NH Religious Leaders Call for Death Penalty Repeal PDF Print E-mail

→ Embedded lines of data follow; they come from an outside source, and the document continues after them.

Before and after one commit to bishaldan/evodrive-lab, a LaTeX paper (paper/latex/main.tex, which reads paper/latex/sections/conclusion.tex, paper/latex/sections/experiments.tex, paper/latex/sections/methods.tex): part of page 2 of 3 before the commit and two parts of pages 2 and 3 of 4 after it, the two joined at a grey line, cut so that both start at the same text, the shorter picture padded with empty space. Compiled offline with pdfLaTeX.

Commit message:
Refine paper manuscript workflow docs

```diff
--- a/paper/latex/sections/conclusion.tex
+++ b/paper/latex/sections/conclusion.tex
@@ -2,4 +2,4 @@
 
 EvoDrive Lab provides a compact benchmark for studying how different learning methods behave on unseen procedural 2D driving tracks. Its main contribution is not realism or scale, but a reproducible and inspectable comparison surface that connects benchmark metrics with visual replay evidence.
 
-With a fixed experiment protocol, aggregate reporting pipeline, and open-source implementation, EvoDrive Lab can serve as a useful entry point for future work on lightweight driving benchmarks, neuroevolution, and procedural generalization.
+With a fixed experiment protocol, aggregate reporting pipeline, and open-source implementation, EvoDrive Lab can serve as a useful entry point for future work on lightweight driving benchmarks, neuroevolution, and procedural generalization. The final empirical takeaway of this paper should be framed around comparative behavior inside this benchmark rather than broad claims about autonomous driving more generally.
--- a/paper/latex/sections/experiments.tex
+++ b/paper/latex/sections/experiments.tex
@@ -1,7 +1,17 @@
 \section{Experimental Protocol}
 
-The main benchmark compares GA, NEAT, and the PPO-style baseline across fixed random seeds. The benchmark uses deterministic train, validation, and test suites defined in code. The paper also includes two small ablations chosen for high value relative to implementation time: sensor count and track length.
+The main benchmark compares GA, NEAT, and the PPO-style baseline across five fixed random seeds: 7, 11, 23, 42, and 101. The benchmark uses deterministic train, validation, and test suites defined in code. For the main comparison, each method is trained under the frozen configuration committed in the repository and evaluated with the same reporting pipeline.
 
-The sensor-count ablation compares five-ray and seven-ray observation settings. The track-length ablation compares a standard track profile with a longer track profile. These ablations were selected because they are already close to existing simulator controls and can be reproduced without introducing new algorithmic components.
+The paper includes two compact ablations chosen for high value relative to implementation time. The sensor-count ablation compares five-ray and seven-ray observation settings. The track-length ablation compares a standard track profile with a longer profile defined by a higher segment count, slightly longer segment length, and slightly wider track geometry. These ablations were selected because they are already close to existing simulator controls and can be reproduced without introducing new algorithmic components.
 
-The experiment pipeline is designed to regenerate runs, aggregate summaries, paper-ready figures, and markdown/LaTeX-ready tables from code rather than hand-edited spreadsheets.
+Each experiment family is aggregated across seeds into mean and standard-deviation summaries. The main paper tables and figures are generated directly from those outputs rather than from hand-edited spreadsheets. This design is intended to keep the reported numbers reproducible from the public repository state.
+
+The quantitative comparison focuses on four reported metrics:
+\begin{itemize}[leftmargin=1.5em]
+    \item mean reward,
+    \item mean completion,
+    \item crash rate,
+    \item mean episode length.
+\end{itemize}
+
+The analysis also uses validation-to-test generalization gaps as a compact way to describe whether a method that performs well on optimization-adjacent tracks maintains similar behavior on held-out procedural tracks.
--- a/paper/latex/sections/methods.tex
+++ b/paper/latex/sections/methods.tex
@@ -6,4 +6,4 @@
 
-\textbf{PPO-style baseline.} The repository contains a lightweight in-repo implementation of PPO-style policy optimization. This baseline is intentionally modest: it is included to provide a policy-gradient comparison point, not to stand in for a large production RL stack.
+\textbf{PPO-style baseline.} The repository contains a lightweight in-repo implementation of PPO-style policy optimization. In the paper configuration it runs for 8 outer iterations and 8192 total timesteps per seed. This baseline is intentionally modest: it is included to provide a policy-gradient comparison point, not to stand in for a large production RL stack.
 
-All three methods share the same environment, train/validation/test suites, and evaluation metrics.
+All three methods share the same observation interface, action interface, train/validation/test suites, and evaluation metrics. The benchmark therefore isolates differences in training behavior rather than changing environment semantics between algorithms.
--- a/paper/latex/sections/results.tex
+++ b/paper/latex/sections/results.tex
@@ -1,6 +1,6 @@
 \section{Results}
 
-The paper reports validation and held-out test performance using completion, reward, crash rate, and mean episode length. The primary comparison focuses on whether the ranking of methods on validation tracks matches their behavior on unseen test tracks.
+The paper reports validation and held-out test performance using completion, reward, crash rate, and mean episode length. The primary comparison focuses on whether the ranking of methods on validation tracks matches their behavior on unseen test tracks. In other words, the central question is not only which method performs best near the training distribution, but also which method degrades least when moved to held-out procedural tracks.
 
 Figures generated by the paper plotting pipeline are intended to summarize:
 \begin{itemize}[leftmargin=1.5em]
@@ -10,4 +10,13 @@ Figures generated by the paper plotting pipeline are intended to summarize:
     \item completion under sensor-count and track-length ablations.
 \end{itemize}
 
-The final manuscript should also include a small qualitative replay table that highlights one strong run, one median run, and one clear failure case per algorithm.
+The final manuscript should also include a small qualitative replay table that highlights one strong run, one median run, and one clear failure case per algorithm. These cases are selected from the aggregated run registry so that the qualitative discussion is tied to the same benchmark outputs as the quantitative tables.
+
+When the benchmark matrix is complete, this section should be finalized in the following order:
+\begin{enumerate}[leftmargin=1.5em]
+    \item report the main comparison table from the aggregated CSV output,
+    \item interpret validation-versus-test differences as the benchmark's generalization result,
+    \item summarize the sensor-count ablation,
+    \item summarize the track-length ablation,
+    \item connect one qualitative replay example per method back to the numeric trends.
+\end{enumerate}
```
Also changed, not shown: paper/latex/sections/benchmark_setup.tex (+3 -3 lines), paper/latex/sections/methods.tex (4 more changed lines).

Religious leaders, police officers, attorneys and family members of homicide victims urged New Hampshire lawmakers this month to repeal the state's death penalty law.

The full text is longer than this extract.